----- Input data
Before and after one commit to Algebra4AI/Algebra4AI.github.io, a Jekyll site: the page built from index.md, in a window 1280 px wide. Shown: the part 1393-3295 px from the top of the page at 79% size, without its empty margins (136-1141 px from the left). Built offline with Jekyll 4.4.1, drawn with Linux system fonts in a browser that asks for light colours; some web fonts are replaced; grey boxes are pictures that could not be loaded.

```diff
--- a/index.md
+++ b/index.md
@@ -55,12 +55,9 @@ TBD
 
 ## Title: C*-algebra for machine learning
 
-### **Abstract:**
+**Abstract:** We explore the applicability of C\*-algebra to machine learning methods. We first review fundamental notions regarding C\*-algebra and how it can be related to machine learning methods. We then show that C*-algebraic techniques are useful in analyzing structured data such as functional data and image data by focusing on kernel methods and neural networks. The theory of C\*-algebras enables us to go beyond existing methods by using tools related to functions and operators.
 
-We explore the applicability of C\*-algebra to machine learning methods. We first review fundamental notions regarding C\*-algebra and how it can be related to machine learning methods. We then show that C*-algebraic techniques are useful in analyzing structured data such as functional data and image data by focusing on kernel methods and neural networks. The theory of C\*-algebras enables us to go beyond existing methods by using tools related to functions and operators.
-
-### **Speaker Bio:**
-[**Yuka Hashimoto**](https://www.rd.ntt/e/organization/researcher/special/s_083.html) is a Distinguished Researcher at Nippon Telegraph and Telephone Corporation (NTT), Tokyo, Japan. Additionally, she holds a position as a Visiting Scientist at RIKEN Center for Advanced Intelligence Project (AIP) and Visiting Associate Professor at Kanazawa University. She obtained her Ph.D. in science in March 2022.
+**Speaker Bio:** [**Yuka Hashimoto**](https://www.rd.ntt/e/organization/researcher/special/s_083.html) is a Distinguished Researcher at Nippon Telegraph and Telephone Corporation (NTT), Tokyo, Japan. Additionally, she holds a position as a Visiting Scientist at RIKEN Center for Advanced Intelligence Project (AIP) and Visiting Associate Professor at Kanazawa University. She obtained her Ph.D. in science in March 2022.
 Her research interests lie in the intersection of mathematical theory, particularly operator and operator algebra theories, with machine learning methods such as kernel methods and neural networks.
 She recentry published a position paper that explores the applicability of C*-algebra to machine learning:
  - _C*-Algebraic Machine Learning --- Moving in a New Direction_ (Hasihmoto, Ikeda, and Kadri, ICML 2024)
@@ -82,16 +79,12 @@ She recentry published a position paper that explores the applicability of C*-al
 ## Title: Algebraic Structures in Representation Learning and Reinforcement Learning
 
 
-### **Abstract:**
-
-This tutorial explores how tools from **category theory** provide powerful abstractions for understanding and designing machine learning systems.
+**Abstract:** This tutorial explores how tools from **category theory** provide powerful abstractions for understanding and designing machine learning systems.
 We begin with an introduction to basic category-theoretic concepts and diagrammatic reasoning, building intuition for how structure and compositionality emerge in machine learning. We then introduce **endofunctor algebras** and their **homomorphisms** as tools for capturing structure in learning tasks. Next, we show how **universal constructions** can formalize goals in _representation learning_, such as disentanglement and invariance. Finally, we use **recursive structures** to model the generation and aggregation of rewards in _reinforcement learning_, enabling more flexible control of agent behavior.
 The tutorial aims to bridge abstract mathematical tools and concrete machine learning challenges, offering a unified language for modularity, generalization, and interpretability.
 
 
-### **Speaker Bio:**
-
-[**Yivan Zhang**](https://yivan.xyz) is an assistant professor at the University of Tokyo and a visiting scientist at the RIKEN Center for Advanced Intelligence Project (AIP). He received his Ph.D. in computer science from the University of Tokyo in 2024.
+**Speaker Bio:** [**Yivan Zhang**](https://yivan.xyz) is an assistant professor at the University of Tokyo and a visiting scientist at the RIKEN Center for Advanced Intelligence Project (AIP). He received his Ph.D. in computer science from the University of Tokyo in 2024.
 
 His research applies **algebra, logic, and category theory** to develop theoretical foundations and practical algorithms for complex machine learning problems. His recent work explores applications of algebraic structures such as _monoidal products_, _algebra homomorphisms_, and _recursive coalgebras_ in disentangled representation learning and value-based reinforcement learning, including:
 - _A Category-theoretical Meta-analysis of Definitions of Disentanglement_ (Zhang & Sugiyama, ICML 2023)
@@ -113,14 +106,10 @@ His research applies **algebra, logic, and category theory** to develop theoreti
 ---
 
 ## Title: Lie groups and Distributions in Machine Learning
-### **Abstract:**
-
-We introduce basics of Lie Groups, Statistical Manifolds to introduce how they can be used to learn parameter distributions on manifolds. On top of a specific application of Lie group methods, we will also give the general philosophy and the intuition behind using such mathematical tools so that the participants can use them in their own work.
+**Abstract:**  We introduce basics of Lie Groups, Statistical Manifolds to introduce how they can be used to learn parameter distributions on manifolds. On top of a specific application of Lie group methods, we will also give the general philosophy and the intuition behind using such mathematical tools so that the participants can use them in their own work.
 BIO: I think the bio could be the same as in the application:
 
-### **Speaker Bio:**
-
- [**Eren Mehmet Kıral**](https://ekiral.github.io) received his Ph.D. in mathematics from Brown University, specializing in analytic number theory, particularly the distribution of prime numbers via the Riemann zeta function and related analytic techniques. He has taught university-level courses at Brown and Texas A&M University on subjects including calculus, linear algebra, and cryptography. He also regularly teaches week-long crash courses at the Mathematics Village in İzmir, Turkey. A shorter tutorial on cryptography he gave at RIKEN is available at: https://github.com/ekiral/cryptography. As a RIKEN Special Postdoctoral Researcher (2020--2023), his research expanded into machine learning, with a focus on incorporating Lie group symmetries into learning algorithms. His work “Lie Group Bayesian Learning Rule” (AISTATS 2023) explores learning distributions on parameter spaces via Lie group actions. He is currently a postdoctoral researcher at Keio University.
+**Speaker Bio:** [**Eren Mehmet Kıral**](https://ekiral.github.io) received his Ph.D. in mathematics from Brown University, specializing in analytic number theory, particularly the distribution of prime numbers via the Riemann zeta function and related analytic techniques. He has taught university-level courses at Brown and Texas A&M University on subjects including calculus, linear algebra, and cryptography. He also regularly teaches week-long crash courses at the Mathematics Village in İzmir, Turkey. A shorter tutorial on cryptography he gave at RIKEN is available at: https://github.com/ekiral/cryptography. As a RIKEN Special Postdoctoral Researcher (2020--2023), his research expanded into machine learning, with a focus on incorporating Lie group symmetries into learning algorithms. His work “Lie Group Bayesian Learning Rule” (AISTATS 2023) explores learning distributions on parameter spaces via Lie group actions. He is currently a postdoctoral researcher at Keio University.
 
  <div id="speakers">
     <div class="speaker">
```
----------
**Task objective:**
Reproduce every line from the preceding data in which the word "systems" can be found.

**Reply:**
-This tutorial explores how tools from **category theory** provide powerful abstractions for understanding and designing machine learning systems.
+**Abstract:** This tutorial explores how tools from **category theory** provide powerful abstractions for understanding and designing machine learning systems.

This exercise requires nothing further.